Work instruction: For the data below, give the number of lines containing "export" and nothing more.

BEGIN

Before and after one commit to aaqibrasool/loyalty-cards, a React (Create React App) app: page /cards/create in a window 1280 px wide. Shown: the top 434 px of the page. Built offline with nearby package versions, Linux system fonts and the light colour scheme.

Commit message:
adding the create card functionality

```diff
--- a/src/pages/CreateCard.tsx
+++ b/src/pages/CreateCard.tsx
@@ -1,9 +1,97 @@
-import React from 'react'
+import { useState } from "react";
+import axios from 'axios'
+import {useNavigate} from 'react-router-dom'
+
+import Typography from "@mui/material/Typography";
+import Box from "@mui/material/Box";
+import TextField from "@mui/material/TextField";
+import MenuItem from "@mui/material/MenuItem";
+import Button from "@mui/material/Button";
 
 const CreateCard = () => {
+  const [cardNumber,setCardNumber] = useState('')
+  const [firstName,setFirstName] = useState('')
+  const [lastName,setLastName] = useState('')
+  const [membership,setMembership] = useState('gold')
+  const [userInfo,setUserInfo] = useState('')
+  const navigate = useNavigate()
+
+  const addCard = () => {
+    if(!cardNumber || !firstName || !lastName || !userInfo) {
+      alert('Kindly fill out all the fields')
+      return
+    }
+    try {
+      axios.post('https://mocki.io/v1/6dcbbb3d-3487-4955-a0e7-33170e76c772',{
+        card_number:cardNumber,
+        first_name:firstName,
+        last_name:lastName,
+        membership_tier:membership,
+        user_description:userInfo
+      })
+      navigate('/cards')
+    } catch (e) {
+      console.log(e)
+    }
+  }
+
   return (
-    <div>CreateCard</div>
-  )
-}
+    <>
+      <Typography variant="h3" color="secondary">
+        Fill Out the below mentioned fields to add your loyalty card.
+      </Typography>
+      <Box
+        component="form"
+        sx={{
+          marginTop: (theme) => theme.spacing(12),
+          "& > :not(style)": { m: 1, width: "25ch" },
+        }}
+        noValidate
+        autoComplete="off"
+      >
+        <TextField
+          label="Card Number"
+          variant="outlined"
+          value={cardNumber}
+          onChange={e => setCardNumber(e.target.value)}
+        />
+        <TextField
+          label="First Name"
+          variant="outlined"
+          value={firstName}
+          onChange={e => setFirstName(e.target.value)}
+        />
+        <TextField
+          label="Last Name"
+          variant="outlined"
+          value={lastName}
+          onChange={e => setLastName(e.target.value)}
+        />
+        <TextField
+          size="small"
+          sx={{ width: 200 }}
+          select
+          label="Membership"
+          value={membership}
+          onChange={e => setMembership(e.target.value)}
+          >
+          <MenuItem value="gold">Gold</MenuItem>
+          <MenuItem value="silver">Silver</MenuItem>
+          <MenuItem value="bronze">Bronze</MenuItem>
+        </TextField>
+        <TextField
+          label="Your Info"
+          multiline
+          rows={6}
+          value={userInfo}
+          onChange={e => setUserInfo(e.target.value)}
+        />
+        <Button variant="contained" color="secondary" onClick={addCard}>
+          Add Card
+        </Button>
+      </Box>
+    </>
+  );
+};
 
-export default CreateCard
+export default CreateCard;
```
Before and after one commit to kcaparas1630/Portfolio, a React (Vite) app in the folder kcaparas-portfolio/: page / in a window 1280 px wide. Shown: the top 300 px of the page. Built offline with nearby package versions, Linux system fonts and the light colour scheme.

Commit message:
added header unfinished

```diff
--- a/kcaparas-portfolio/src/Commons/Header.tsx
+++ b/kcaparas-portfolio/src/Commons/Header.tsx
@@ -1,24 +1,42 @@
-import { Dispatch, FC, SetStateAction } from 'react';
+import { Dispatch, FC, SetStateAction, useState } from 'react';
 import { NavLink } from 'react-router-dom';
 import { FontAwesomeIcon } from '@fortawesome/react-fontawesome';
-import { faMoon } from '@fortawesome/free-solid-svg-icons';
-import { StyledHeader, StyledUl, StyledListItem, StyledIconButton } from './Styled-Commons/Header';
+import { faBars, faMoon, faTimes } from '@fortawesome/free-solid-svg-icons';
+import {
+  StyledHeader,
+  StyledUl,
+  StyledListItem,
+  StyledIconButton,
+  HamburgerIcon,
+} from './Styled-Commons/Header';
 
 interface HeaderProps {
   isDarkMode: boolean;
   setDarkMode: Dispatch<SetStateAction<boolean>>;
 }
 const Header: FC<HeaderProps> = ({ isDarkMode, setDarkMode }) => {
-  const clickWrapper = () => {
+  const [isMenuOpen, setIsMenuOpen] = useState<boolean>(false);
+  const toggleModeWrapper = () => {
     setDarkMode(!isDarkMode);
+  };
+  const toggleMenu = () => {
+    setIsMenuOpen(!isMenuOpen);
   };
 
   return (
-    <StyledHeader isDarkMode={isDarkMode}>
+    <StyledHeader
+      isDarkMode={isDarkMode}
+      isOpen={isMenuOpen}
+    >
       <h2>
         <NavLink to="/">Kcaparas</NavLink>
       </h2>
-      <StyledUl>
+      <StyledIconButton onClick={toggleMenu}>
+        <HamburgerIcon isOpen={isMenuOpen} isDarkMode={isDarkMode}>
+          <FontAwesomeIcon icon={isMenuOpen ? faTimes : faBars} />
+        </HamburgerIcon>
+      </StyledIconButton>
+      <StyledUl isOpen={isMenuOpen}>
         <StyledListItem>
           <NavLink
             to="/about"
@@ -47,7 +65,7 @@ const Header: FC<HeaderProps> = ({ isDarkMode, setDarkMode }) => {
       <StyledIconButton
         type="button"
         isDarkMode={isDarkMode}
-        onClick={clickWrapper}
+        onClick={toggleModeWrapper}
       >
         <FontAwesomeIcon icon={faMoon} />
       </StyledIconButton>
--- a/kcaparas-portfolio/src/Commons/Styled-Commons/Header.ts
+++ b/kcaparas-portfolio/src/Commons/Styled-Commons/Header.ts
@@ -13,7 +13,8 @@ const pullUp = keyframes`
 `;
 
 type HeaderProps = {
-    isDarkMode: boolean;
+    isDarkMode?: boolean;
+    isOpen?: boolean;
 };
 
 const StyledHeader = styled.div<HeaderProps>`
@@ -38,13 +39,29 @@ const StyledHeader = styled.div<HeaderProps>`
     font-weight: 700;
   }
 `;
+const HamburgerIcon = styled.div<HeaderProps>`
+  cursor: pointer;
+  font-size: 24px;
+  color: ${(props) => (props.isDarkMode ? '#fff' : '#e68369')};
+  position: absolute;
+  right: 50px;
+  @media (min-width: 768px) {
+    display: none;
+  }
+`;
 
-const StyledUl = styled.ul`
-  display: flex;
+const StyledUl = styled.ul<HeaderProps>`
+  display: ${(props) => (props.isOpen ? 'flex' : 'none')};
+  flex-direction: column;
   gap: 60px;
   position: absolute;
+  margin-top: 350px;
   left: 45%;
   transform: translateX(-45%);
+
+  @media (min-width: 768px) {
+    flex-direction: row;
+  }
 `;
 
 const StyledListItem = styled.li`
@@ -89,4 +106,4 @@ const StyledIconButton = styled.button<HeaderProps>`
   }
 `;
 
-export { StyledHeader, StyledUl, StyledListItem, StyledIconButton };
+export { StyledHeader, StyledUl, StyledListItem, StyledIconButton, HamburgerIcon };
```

END

Output for this task: 4